Chapter 1

Definition and Basic Concepts

Thermodynamics is defined as the science of energy. Originally derived from Greek words : therme (heat) and dynamics (power) – descriptive of early attempts at conversion of heat into power. Modern interpretation includes all aspects of energy and energy transformations, power generation, refrigeration, and the relationships among properties of matter.

There are two approaches in thermodynamics studies: (1) classical thermodynamics – a macroscopic approach where the whole system is viewed as one entity. It does not require knowledge of behavior of individual particles. It is the direct and easy method of solving engineering problems, (2) statistical thermodynamics – is a microscopic approach based on average behavior of large groups of individual particles. It is rather involved. In this course, the classical approach is adopted.

Many engineering systems and applications apply the principles of thermodynamics – refrigerator, air-conditioning system, water heater, computer, TV, internal combustion engines, rockets, jet engines, power plants and many more.

1.1

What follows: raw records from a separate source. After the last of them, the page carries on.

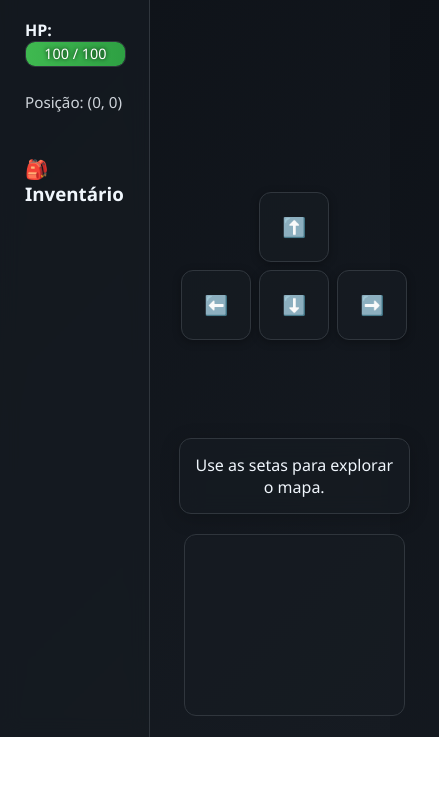
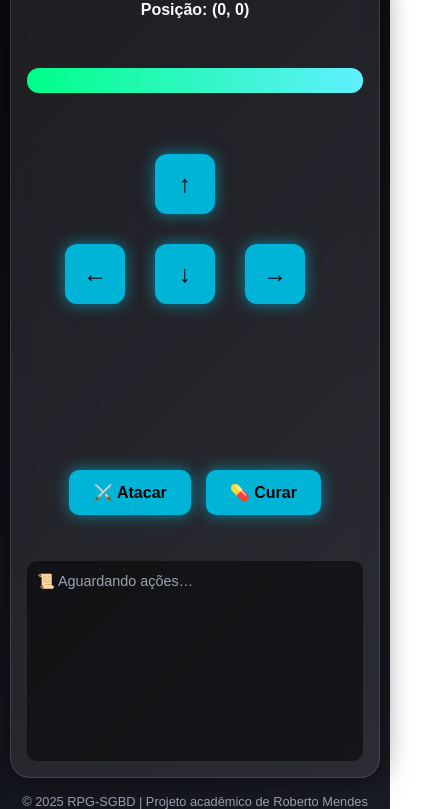
Before and after one commit to robertoznhk-code/rpg-sgbd-server, a website: page public/index.html in a window 390 px wide. Shown: the part 107-916 px from the top of the page, 439 px wide, since content can reach past the window. Before the commit the page ends 844 px from the top, so only its background shows below. Drawn offline with Linux system fonts and the light colour scheme; no server answers.

Commit message:
🧱 Atualização

```diff
--- a/public/index.html
+++ b/public/index.html
@@ -3,307 +3,214 @@
 <head>
   <meta charset="UTF-8" />
   <meta name="viewport" content="width=device-width, initial-scale=1.0" />
-<title>RPG-SGBD — Dashboard</title>
+  <title>RPG-SGBD Dashboard</title>
   <style>
     :root {
-  --bg-dark: #0d1117;
-  --bg-panel: rgba(22,27,34,0.75);
-  --accent: #58a6ff;
-  --text: #f0f6fc;
-  --danger: #ff4d4d;
-  --success: #3fb950;
-  --glass: rgba(255,255,255,0.05);
+      --bg: linear-gradient(135deg, #0a0a0f, #1a1c24);
+      --glass: rgba(255, 255, 255, 0.08);
+      --accent: #00b4d8;
+      --accent-glow: 0 0 15px #00b4d8aa;
+      --text: #f8f9fa;
+      --muted: #9da3b0;
     }
+
+    * {
+      margin: 0;
+      padding: 0;
+      box-sizing: border-box;
+      font-family: "Poppins", sans-serif;
+    }
+
     body {
-  font-family: 'Segoe UI', sans-serif;
-  background: linear-gradient(135deg, #0d1117 0%, #161b22 100%);
+      background: var(--bg);
       color: var(--text);
-  margin: 0;
-  display: flex;
-  height: 100vh;
-  overflow: hidden;
-}
-aside {
-  width: 320px;
-  background: var(--bg-panel);
-  border-right: 1px solid #30363d;
-  backdrop-filter: blur(10px);
-  padding: 25px;
-  display: flex;
-  flex-direction: column;
-  gap: 25px;
-}
-main {
-  flex: 1;
+      min-height: 100vh;
       display: flex;
       flex-direction: column;
       align-items: center;
-  justify-content: flex-start;
-  padding: 20px;
+      justify-content: center;
+      overflow: hidden;
     }
+
     h1 {
-  color: var(--accent);
-  text-align: center;
-  margin: 0 0 10px;
-  font-weight: 600;
-  letter-spacing: 1px;
+      font-size: 2rem;
+      margin-bottom: 0.5rem;
+      text-shadow: var(--accent-glow);
     }
-#hp-container {
+
+    #game-container {
+      display: flex;
+      flex-direction: column;
+      align-items: center;
+      justify-content: space-between;
+      width: 90%;
+      max-width: 900px;
+      height: 90vh;
       background: var(--glass);
-  border: 1px solid #30363d;
+      border: 1px solid rgba(255, 255, 255, 0.12);
+      border-radius: 20px;
+      backdrop-filter: blur(10px);
+      box-shadow: 0 0 30px rgba(0, 0, 0, 0.6);
+      padding: 1rem 2rem;
+      transition: all 0.3s ease-in-out;
+    }
+
+    #hp-bar {
+      width: 100%;
+      height: 25px;
+      background: #333;
+      border-radius: 12px;
+      overflow: hidden;
+      margin: 10px 0 20px;
+    }
+
+    #hp-fill {
+      height: 100%;
+      width: 100%;
+      background: linear-gradient(90deg, #00ff87, #60efff);
+      transition: width 0.4s ease-in-out;
+    }
+
+    /* ======= DIREÇÕES EM FORMATO DE TECLADO ======= */
+    #movement {
+      display: grid;
+      grid-template-columns: 80px 80px 80px;
+      grid-template-rows: 80px 80px 80px;
+      gap: 10px;
+      justify-content: center;
+      align-items: center;
+      margin-bottom: 20px;
+    }
+
+    #movement button {
+      width: 80px;
+      height: 80px;
+      border: none;
+      border-radius: 12px;
+      background: var(--accent);
+      font-size: 1.5rem;
+      font-weight: bold;
+      color: #000;
+      box-shadow: var(--accent-glow);
+      cursor: pointer;
+      transition: all 0.2s ease;
+    }
+
+    #movement button:hover {
+      background: #00e1ff;
+      transform: scale(1.1);
+    }
+
+    /* Células invisíveis que mantêm o layout */
+    #movement div {
+      width: 80px;
+      height: 80px;
+      visibility: hidden;
+    }
+
+    /* ======= AÇÕES ======= */
+    #actions {
+      display: flex;
+      gap: 15px;
+      margin: 15px 0;
+    }
+
+    #actions button {
+      padding: 0.8rem 1.5rem;
+      border: none;
       border-radius: 10px;
-  height: 24px;
+      background: var(--accent);
+      color: #000;
+      font-weight: bold;
+      font-size: 1rem;
+      cursor: pointer;
+      transition: all 0.2s;
+      box-shadow: var(--accent-glow);
+    }
+
+    #actions button:hover {
+      background: #00e1ff;
+      transform: scale(1.05);
+    }
+
+    #log {
+      background: rgba(0, 0, 0, 0.5);
       width: 100%;
-  overflow: hidden;
-  position: relative;
+      height: 200px;
+      overflow-y: auto;
+      padding: 10px;
+      border-radius: 10px;
+      font-size: 0.9rem;
+      line-height: 1.5;
+      color: var(--muted);
     }
-#hp-bar {
-  height: 100%;
-  background: linear-gradient(90deg, var(--success), #2ea043);
-  width: 100%;
-  transition: width 0.4s ease;
-}
-#hp-label {
-  position: absolute;
+
+    #status {
       width: 100%;
       text-align: center;
-  top: 0;
-  line-height: 24px;
-  font-size: 0.9em;
-  color: #fff;
-  text-shadow: 0 0 4px #000;
+      font-weight: 600;
+      margin: 0.5rem 0;
     }
-#mapa {
-  display: grid;
-  grid-template-columns: repeat(5, 45px);
-  grid-template-rows: repeat(5, 45px);
-  gap: 6px;
-  margin-top: 10px;
+
+    footer {
+      margin-top: 1rem;
+      font-size: 0.8rem;
+      color: var(--muted);
     }
-.cell {
-  width: 45px;
-  height: 45px;
-  border-radius: 8px;
-  background: var(--glass);
-  border: 1px solid #30363d;
-  transition: all 0.3s ease;
+
+    @media (max-width: 600px) {
+      #game-container {
+        width: 95%;
+        height: 95vh;
+        padding: 1rem;
       }
-.visitado { background: #21262d; }
-.atual { background: var(--success); box-shadow: 0 0 10px var(--success); }
-.controles {
-  display: grid;
-  grid-template-columns: 70px 70px 70px;
-  grid-template-rows: 70px 70px 70px;
-  gap: 8px;
-  margin-top: 20px;
+
+      #movement button,
+      #movement div {
+        width: 60px;
+        height: 60px;
       }
-button {
-  background: var(--bg-panel);
-  border: 1px solid #30363d;
-  border-radius: 12px;
-  color: var(--text);
-  font-size: 1.2em;
-  cursor: pointer;
-  transition: all 0.2s ease;
-  box-shadow: 0 2px 8px rgba(0,0,0,0.3);
     }
-button:hover { background: var(--accent); color: #fff; transform: scale(1.05); }
-#resultado, #batalha {
-  background: var(--bg-panel);
-  border: 1px solid #30363d;
-  border-radius: 12px;
-  margin-top: 20px;
-  padding: 15px;
-  width: 80%;
-  text-align: center;
-  white-space: pre-wrap;
-  backdrop-filter: blur(10px);
-  box-shadow: 0 4px 20px rgba(0,0,0,0.2);
-}
-#batalha { display: none; }
-#batalha-hp {
-  margin-bottom: 10px;
-  font-weight: bold;
-  color: var(--accent);
-}
-#inventario ul { padding-left: 15px; list-style-type: "• "; }
-#inventario li { margin: 4px 0; }
-#pos { font-size: 0.95em; opacity: 0.85; }
-#log-exploracao {
-  margin-top: 20px;
-  width: 80%;
-  height: 160px;
-  overflow-y: auto;
-  background: var(--bg-panel);
-  border-radius: 12px;
-  border: 1px solid #30363d;
-  padding: 10px;
-  font-size: 0.9em;
-  line-height: 1.4em;
-}
-.log-item {
-  margin: 4px 0;
-  padding: 6px;
-  border-left: 3px solid var(--accent);
-  background: rgba(88,166,255,0.1);
-  border-radius: 6px;
-}
-.log-item.monstro { border-color: var(--danger); background: rgba(255,77,77,0.1); }
-.log-item.item { border-color: var(--success); background: rgba(63,185,80,0.1); }
-.log-item.nada { border-color: #aaa; background: rgba(255,255,255,0.05); }
   </style>
 </head>
+
 <body>
-<aside>
-  <h1>🎮 RPG-SGBD</h1>
-  <div>
-    <strong>HP:</strong>
-    <div id="hp-container">
-      <div id="hp-bar"></div>
-      <div id="hp-label">100 / 100</div>
-      <div><strong>Nível:</strong> <span id="nivel">1</span></div>
+  <h1>🎮 RPG-SGBD Dashboard</h1>
+  <div id="game-container">
+    <div id="status">Posição: (0, 0)</div>
+    <div id="hp-bar"><div id="hp-fill"></div></div>
+
+    <!-- Direções -->
+    <div id="movement">
+      <div></div>
+      <button id="btnUp">↑</button>
+      <div></div>
+      <button id="btnLeft">←</button>
+      <button id="btnDown">↓</button>
+      <button id="btnRight">→</button>
+      <div></div>
+      <div></div>
+      <div></div>
     </div>
+
+    <!-- Ações -->
+    <div id="actions">
+      <button id="btnAttack">⚔️ Atacar</button>
+      <button id="btnHeal">💊 Curar</button>
     </div>
-  <div id="pos">Posição: (0, 0)</div>
-  <div id="inventario">
-    <h3>🎒 Inventário</h3>
-    <ul id="itens"></ul>
+
+    <!-- Log -->
+    <div id="log">📜 Aguardando ações…</div>
   </div>
-</aside>
 
-<main>
-  <div id="mapa"></div>
-  <div class="controles">
-    <div></div>
-    <button onclick="explorar(1)">⬆️</button>
-    <div></div>
-    <button onclick="explorar(4)">⬅️</button>
-    <button onclick="explorar(2)">⬇️</button>
-    <button onclick="explorar(3)">➡️</button>
-  </div>
-  <div id="resultado">Use as setas para explorar o mapa.</div>
-  <div id="batalha">
-    <div id="batalha-hp">HP Jogador: 100 | HP Monstro: 100</div>
-    <div id="log">👹 Um monstro apareceu!</div>
-    <div>
-      <button onclick="turno('atacar')">⚔️ Atacar</button>
-      <button onclick="turno('bloquear')">🛡️ Bloquear</button>
-      <button onclick="turno('curar')">💊 Curar</button>
-    </div>
-  </div>
-  <div id="log-exploracao"></div>
-</main>
+  <footer>© 2025 RPG-SGBD | Projeto acadêmico de Roberto Mendes</footer>
 
   <script>
-const personagemId=1;
-let sessionId=null;
-let posX=0,posY=0;
-let emBatalha=false;
-const mapa=Array(5).fill().map(()=>Array(5).fill(false));
-
-function desenharMapa(){
-  const div=document.getElementById("mapa");
-  div.innerHTML="";
-  for(let y=0;y<5;y++){
-    for(let x=0;x<5;x++){
-      const cell=document.createElement("div");
-      cell.classList.add("cell");
-      if(mapa[y][x]) cell.classList.add("visitado");
-      if(x===posX&&y===posY) cell.classList.add("atual");
-      div.appendChild(cell);
+    // Exemplo de animação da barra de HP
+    function updateHPBar(value) {
+      document.getElementById("hp-fill").style.width = value + "%";
     }
-  }
-}
-function atualizarBarraHP(hp){
-  const bar=document.getElementById("hp-bar");
-  const label=document.getElementById("hp-label");
-  const percent=Math.max(0,Math.min(100,hp));
-  bar.style.width=percent+"%";
-  bar.style.background=hp<30?"linear-gradient(90deg,#ff4d4d,#b30000)":"linear-gradient(90deg,#3fb950,#2ea043)";
-  label.textContent=`${hp} / 100`;
-}
-function logExploracao(tipo,msg){
-  const log=document.getElementById("log-exploracao");
-  const div=document.createElement("div");
-  div.classList.add("log-item",tipo);
-  div.textContent=msg;
-  log.prepend(div);
-}
-async function atualizarHP(){
-  const res = await fetch(`/personagem/hp/${personagemId}`);
-  const data = await res.json();
-  atualizarBarraHP(data.hp ?? 100);
-  document.getElementById("nivel").innerText = data.nivel ?? 1;
-  posX = data.pos_x ?? 0; posY = data.pos_y ?? 0;
-  mapa[posY][posX] = true;
-  desenharMapa();
-  document.getElementById("pos").innerText = `Posição: (${posX}, ${posY})`;
-}
-
-async function atualizarInventario(){
-  const res=await fetch(`/inventario/${personagemId}`);
-  const itens=await res.json();
-  const lista=document.getElementById("itens");
-  lista.innerHTML="";
-  itens.forEach(it=>{
-    const li=document.createElement("li");
-    li.textContent=`${it.nome} (${it.tipo}) — ${it.quantidade}`;
-    lista.appendChild(li);
-  });
-}
-async function explorar(direcao){
-  if(emBatalha){alert("Você está em batalha!");return;}
-  const res=await fetch("/explorar",{method:"POST",headers:{"Content-Type":"application/json"},body:JSON.stringify({personagemId,direcao})});
-  const data=await res.json();
-  if(data.erro){alert(data.erro);return;}
-  document.getElementById("resultado").innerText=data.resultado;
-  posX=Math.max(0,Math.min(4,data.pos_x));
-  posY=Math.max(0,Math.min(4,data.pos_y));
-  mapa[posY][posX]=true;
-  desenharMapa();
-  document.getElementById("pos").innerText=`Posição: (${posX}, ${posY})`;
-
-  const notaExploracao=Math.floor(Math.random()*100)+1;
-  if(data.tipo_evento==="monstro"){
-    logExploracao("monstro",`👹 Encontrou um monstro! (Dificuldade estimada: ${notaExploracao}%)`);
-    iniciarBatalha(data.session_id);
-  }else if(data.tipo_evento==="item"){
-    logExploracao("item",`🎁 Encontrou um item misterioso! (Qualidade: ${notaExploracao}%)`);
-    atualizarInventario();
-  }else{
-    logExploracao("nada",`🔍 Área explorada, nada encontrado. (Nota de exploração: ${notaExploracao}%)`);
-  }
-  const hpRes=await fetch(`/personagem/hp/${personagemId}`);
-  const hpData=await hpRes.json();
-  atualizarBarraHP(hpData.hp);
-}
-function iniciarBatalha(id){
-  sessionId=id;emBatalha=true;
-  document.getElementById("batalha").style.display="block";
-  document.getElementById("resultado").style.display="none";
-  document.getElementById("log").innerText="👹 Um monstro apareceu!";
-  document.getElementById("batalha-hp").innerText="HP Jogador: 100 | HP Monstro: 100";
-}
-async function turno(acao){
-  const res=await fetch("/batalha/turno",{method:"POST",headers:{"Content-Type":"application/json"},body:JSON.stringify({sessionId,acao})});
-  const data=await res.json();
-  if(data.erro){alert(data.erro);return;}
-  document.getElementById("batalha-hp").innerText=`HP Jogador: ${data.hp_personagem} | HP Monstro: ${data.hp_monstro}`;
-  document.getElementById("log").innerText=data.evento;
-  atualizarBarraHP(data.hp_personagem);
-  if(data.hp_personagem<=0){
-    alert("💀 Você foi derrotado! Reiniciando...");
-    await fetch(`/personagem/reset/${personagemId}`,{method:"POST"});
-    emBatalha=false;location.reload();
-  }else if(data.hp_monstro<=0){
-    alert("🏆 Você venceu!");
-    emBatalha=false;
-    document.getElementById("batalha").style.display="none";
-    document.getElementById("resultado").style.display="block";
-    atualizarInventario();atualizarHP();
-  }
-}
-atualizarHP();atualizarInventario();
+    updateHPBar(100);
   </script>
 </body>
 </html>
```
Lines whose indentation alone changed are shown as unchanged.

Dimensions and Units

A physical quantity is characterized by dimensions, and dimensions have units.

There are seven primary or fundamental dimensions:

Dimension

Length

Mass

Time

Temperature

Electric current

Amount of light

Amount of matter

SI Unit meter (m) kilogram (kg) second (s) kelvin (K) ampere (A) candela (cd) mole (mol)

English Unit pound-mass (lbm) foot (ft) second (s) rankine (R)

SI unit is based on decimal relationship between units. The standard prefixes in SI units :

Multiple

1012

109

106

103

102

101

10-1

10-2

10-3

10-6

10-9

10-12

Prefix tera, T giga, G mega, M kilo, k hecto, h deka, da deci, d centi, c milli, m micro, nano, n pico, p

2

Secondary or derived dimensions are expressed in terms of the fundamental dimensions, for example: velocity V = (length)/(time) and